The House of Representatives voted overwhelmingly (at least for this House) in favor of a short-term government funding measure that also included an extension of the charter for the Export-Import Bank until June, 2015.
First, a quick primer on the Export-Import Bank (Ex-Im, in short). Here’s a statement directly from their website:
The Export-Import Bank of the United States is the official export credit agency of the United States. Our mission is to ensure that U.S. companies — large and small — have access to the financing they need to turn export opportunities into sales. Ex-Im Bank does not compete with private institutions. We fill gaps in the trade finance market by working with lenders and brokers to ensure that U.S. businesses get what they need to sell abroad and be competitive in international markets.
One of the biggest uses of the Ex-Im Bank is providing financing to foreign countries to buy Boeing airplanes. It’s been around for 80 years, with the goal of creating/preserving US jobs by giving US companies a stronger ability to sell goods abroad. Many other countries in the world offer assistance, large and small, to their companies. For example, Airbus gets significant support from the EU in a number of different ways. Boeing and Airbus, along with the countries that support them, have fought for years over whether the amount of support the opposite gets is unfair.
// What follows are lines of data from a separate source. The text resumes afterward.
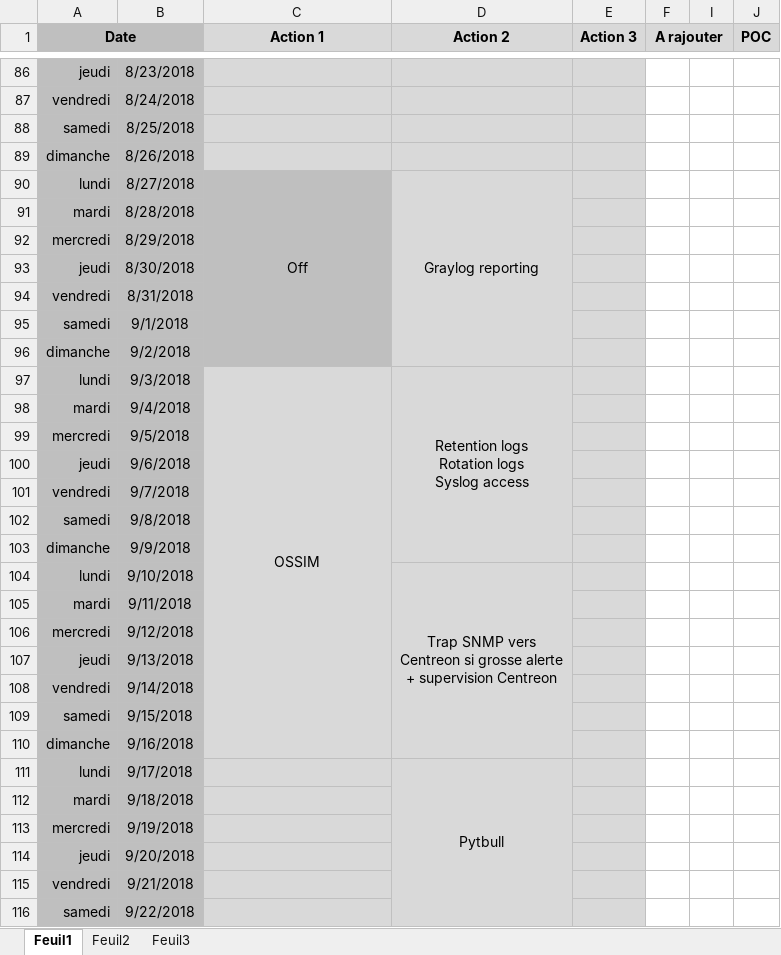
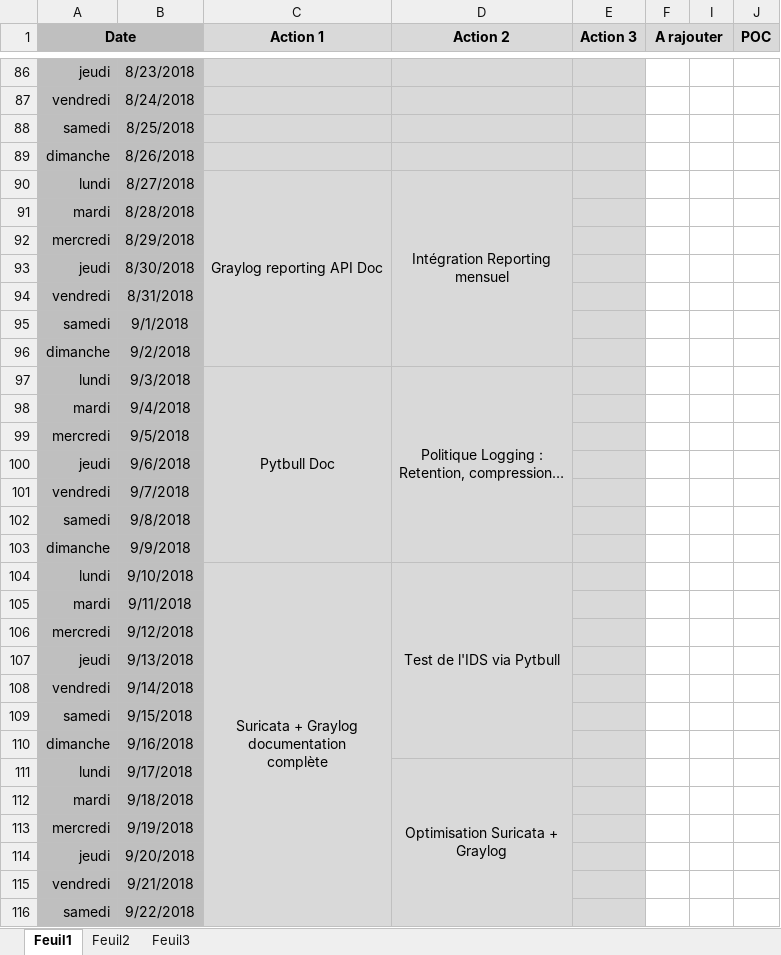
Before and after one commit to bruno-bettuzzi/Repo, an Excel workbook: Organisation.xlsx, sheet Feuil1, drawn as a sheet; only a part is shown, gaps mark what is left out; values as stored, in another font and other column widths than the file's, no borders; ↵ is a line break in a cell; the diff covers the shown part only; the diff names each change by its address in the sheet, - before the commit and + after, or states it on an @@ line.

```diff
--- a/Organisation.xlsx (sheet Feuil1)
+++ b/Organisation.xlsx (sheet Feuil1)
-C90 (Action 1): Off
+C90 (Action 1): Graylog reporting API Doc
-C90:C96 fill: #BFBFBF
+C90:C96 fill: #D9D9D9
-D90 (Action 2): Graylog reporting
+D90 (Action 2): Intégration Reporting ↵ mensuel
-C97 (Action 1): OSSIM
+C97 (Action 1): Pytbull Doc
-C97:C110 merged
+C97:C103 merged
-D97 (Action 2): Retention logs ↵ Rotation logs ↵ Syslog access
+D97 (Action 2): Politique Logging : ↵ Retention, compression…
-C104 (Action 1): (empty)
+C104 (Action 1): Suricata + Graylog ↵ documentation ↵ complète
+C104:C117 merged
-D104 (Action 2): Trap SNMP vers ↵ Centreon si grosse alerte ↵ + supervision Centreon
+D104 (Action 2): Test de l'IDS via Pytbull
-D111 (Action 2): Pytbull
+D111 (Action 2): Optimisation Suricata + ↵ Graylog
```
Also changed, not shown: 40 edited cells, cell formats and merged cells elsewhere in this sheet, Mise_a_niveau_annuelle.xlsx, 13 other files.
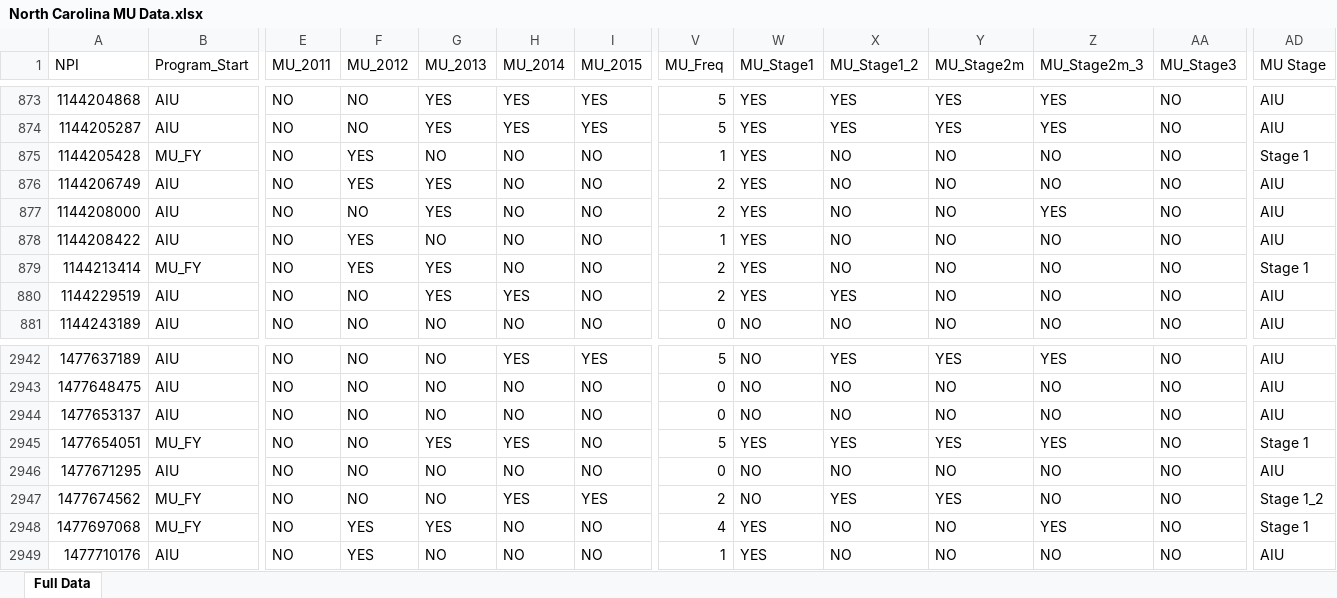
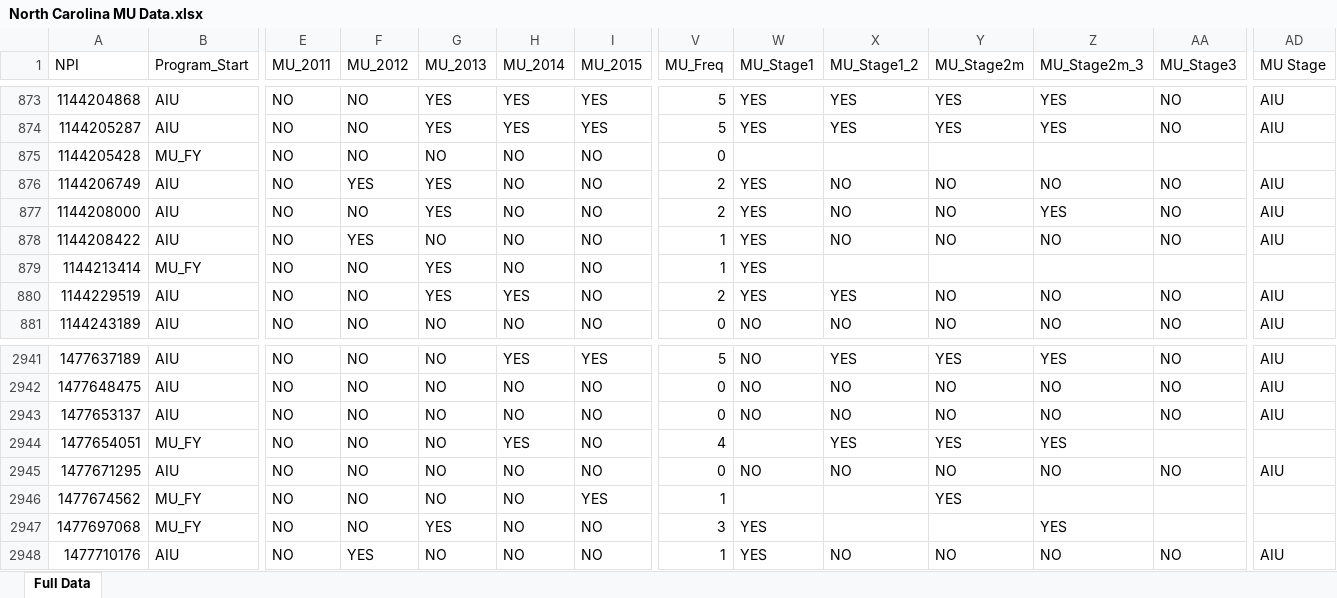
Before and after one commit to mathprof337/nc_mu_data, an Excel workbook: North Carolina MU Data.xlsx, sheet Full Data, drawn as a sheet; only a part is shown, gaps mark what is left out; values as stored, in another font and other column widths than the file's, no borders; addresses are those after the commit; the diff covers the shown part only; the diff names each change by its address in the sheet, - before the commit and + after, or states it on an @@ line.

```diff
--- a/North Carolina MU Data.xlsx (sheet Full Data)
+++ b/North Carolina MU Data.xlsx (sheet Full Data)
-F875 (MU_2012): YES
+F875 (MU_2012): NO
-V875 (MU_Freq): 1
+V875 (MU_Freq): 0
-W875 (MU_Stage1): YES
+W875 (MU_Stage1): (empty)
-X875 (MU_Stage1_2): NO
+X875 (MU_Stage1_2): (empty)
-Y875 (MU_Stage2m): NO
+Y875 (MU_Stage2m): (empty)
-Z875 (MU_Stage2m_3): NO
+Z875 (MU_Stage2m_3): (empty)
-AA875 (MU_Stage3): NO
+AA875 (MU_Stage3): (empty)
-AD875 (MU Stage): Stage 1
+AD875 (MU Stage): (empty)
-F879 (MU_2012): YES
+F879 (MU_2012): NO
-V879 (MU_Freq): 2
+V879 (MU_Freq): 1
-X879 (MU_Stage1_2): NO
+X879 (MU_Stage1_2): (empty)
-Y879 (MU_Stage2m): NO
+Y879 (MU_Stage2m): (empty)
-Z879 (MU_Stage2m_3): NO
+Z879 (MU_Stage2m_3): (empty)
-AA879 (MU_Stage3): NO
+AA879 (MU_Stage3): (empty)
-AD879 (MU Stage): Stage 1
+AD879 (MU Stage): (empty)
-G2944 (MU_2013): YES
+G2944 (MU_2013): NO
-V2944 (MU_Freq): 5
+V2944 (MU_Freq): 4
-W2944 (MU_Stage1): YES
+W2944 (MU_Stage1): (empty)
-AA2944 (MU_Stage3): NO
+AA2944 (MU_Stage3): (empty)
-AD2944 (MU Stage): Stage 1
+AD2944 (MU Stage): (empty)
-H2946 (MU_2014): YES
+H2946 (MU_2014): NO
-V2946 (MU_Freq): 2
+V2946 (MU_Freq): 1
-W2946 (MU_Stage1): NO
+W2946 (MU_Stage1): (empty)
-X2946 (MU_Stage1_2): YES
+X2946 (MU_Stage1_2): (empty)
-Z2946 (MU_Stage2m_3): NO
+Z2946 (MU_Stage2m_3): (empty)
-AA2946:AA2947 (MU_Stage3): NO
+AA2946:AA2947 (MU_Stage3): (empty)
-AD2946 (MU Stage): Stage 1_2
+AD2946 (MU Stage): (empty)
-F2947 (MU_2012): YES
+F2947 (MU_2012): NO
-V2947 (MU_Freq): 4
+V2947 (MU_Freq): 3
-X2947 (MU_Stage1_2): NO
+X2947 (MU_Stage1_2): (empty)
-Y2947 (MU_Stage2m): NO
+Y2947 (MU_Stage2m): (empty)
-AD2947 (MU Stage): Stage 1
+AD2947 (MU Stage): (empty)
```
Also changed, not shown: 1 removed row and 1079 edited cells elsewhere in this sheet, FL Comparable MU Data.xlsx.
For the first time in as long as I can remember, there is significant opposition to the charter and direction of the Ex-Im bank by at least one large US company, Delta Airlines. Their argument is that cheap financing to airlines outside the US has made it easier for those airlines to eat Delta’s (and other US airlines) lunch when it comes to international flights. By being able to buy cheap planes from Boeing, they’re able to expand at a more rapid rate and provide newer planes that may also be cheaper to operate. Essentially, the CEO of Delta thinks that he should be able to get as good a price as any other airline in the world for his Boeing craft.
Is he right? It’s a good question. There’s been at least some thawing of his position recently. It appears that Delta is most staunchly opposed to the Middle East carriers, like Emirates, borrowing from Ex-Im, in that they have significant resources (oil money) in their own country to fund their operations.
In a vacuum, I don’t necessarily think it’s a bad thing for a US-based airline to have access to the same sort of discounts or financing that a foreign airline does. After all, Boeing selling a plane creates jobs whether it flies for a US-based carrier or under a foreign flag.
But, the charter for the Ex-Im Bank doesn’t really allow it to compete with private lenders. It’s not necessarily a bank of last resort, but it’s not meant to be a primary source of funding for goods to be sold in the US by US manufacturers.
Does that mean there should be Ex-Im reform? I’m not against it, but I don’t think Ex-Im should go away. I say this narrowly from the perspective of someone who’s a Boeing supporter. If Airbus is going to get outsize support to sell planes from the EU, we should be well-armed to do the same.
There’s also the question of whether this is the best way to spend our tax dollars, something I can’t say I have a crystal ball on.
This may be a simplistic approach to a complex problem, but Delta’s concerns could be answered in other ways. If buying cheap planes really will fuel more jobs for US-based airlines, then a tax credit for the purchase of such goods from domestic suppliers (Boeing) could serve the same purpose as financing from Ex-Im.
At any rate, the bottom line is that we’ve got another 9 months to stake out positions on this fight, given the recent short-term authorization. It’ll be interesting to see how it plays out.
Do you have an opinion on Ex-Im Bank?